*** Opening of Material to process ***
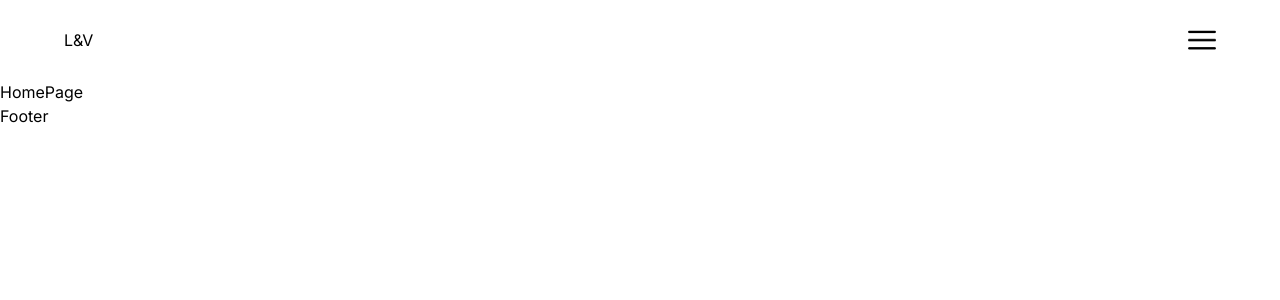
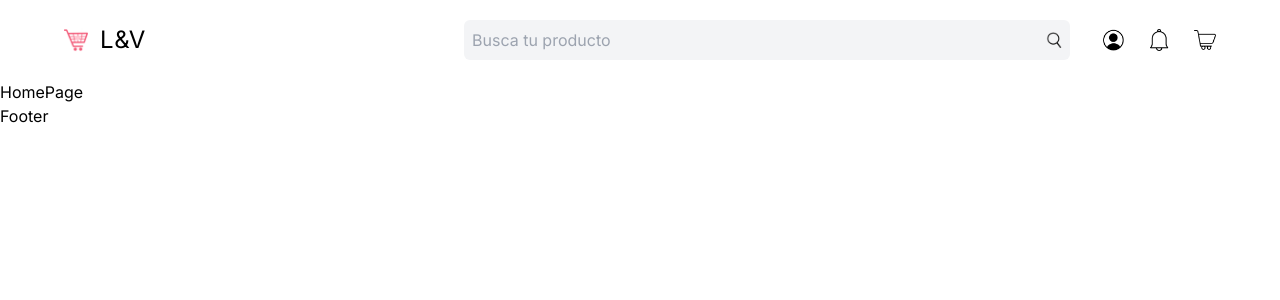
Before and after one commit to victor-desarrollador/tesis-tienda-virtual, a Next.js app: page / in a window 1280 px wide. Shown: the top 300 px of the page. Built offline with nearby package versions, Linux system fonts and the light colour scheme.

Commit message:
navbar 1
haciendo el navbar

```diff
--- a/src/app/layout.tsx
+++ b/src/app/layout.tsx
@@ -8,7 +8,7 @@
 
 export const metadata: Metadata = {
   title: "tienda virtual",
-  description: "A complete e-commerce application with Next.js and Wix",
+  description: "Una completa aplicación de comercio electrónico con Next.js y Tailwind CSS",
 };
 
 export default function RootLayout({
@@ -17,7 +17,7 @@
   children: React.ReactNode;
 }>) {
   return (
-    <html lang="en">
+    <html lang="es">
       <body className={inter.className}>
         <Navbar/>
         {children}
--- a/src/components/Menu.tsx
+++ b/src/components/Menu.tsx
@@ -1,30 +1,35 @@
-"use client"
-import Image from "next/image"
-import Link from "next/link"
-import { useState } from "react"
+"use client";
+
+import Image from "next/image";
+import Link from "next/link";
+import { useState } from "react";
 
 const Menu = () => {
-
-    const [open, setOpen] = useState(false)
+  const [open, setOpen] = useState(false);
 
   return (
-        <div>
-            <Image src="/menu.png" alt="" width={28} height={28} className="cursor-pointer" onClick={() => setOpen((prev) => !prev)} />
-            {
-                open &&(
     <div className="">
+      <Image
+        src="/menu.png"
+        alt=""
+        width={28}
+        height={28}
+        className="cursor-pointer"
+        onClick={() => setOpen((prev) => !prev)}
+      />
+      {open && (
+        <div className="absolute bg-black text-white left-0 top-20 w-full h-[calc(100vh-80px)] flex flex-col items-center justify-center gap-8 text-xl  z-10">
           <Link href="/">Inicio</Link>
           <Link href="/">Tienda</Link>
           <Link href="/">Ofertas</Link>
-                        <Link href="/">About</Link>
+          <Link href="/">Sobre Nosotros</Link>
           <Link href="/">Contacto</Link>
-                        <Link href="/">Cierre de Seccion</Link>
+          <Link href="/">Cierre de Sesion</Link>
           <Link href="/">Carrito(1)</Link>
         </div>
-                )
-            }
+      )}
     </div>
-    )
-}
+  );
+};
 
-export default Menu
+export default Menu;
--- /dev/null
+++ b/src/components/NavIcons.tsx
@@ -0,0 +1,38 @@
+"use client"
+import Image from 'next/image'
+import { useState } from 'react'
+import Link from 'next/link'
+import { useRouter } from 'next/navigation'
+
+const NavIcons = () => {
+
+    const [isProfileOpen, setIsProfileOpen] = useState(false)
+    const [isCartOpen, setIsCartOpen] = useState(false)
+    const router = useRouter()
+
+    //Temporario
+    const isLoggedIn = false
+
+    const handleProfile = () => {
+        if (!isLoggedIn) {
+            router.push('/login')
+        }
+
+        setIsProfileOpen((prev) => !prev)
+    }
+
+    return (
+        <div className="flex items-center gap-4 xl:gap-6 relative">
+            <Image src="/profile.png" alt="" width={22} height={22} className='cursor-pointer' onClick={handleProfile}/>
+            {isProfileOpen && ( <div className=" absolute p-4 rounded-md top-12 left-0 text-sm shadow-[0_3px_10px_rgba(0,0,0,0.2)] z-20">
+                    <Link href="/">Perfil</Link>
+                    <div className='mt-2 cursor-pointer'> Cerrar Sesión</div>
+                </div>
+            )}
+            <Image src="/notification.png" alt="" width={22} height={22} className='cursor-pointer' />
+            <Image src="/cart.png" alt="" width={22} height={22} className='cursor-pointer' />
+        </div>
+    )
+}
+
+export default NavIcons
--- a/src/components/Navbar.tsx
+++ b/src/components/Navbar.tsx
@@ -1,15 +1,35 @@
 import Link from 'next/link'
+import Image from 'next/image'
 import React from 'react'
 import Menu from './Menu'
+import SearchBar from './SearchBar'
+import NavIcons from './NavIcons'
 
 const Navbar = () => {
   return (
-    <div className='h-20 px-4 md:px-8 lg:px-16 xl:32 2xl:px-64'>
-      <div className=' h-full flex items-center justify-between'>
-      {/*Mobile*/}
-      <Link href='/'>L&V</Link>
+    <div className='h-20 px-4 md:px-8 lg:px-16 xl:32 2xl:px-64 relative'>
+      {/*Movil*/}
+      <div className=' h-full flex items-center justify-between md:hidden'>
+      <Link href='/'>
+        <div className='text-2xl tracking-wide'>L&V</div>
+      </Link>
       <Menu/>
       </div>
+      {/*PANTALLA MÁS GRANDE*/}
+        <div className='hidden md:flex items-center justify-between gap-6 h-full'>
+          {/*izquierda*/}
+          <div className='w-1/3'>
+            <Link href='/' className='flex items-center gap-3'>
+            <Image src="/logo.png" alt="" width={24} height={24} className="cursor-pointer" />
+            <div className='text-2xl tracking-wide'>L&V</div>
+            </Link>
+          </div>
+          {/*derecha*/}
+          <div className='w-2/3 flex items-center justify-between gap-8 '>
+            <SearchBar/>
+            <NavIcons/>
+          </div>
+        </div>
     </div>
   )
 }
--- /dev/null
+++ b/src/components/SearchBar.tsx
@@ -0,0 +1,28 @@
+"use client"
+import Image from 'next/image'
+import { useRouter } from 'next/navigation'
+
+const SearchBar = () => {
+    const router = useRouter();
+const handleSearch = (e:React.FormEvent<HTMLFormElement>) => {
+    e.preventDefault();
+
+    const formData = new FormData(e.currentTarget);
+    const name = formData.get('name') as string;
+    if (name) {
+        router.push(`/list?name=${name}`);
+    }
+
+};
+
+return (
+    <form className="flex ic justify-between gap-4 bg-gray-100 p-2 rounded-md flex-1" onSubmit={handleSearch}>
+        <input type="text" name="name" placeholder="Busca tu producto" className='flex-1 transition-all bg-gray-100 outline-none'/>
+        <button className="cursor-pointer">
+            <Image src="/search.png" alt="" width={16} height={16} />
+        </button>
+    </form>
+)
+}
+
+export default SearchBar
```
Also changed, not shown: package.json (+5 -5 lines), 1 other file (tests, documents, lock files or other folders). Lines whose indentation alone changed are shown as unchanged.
*** Close of Material to process ***
Pull out every line of the entries that includes the word "Image".

-import Image from "next/image"
+import Image from "next/image";
-            <Image src="/menu.png" alt="" width={28} height={28} className="cursor-pointer" onClick={() => setOpen((prev) => !prev)} />
+      <Image
+import Image from 'next/image'
+            <Image src="/profile.png" alt="" width={22} height={22} className='cursor-pointer' onClick={handleProfile}/>
+            <Image src="/notification.png" alt="" width={22} height={22} className='cursor-pointer' />
+            <Image src="/cart.png" alt="" width={22} height={22} className='cursor-pointer' />
+import Image from 'next/image'
+            <Image src="/logo.png" alt="" width={24} height={24} className="cursor-pointer" />
+import Image from 'next/image'
+            <Image src="/search.png" alt="" width={16} height={16} />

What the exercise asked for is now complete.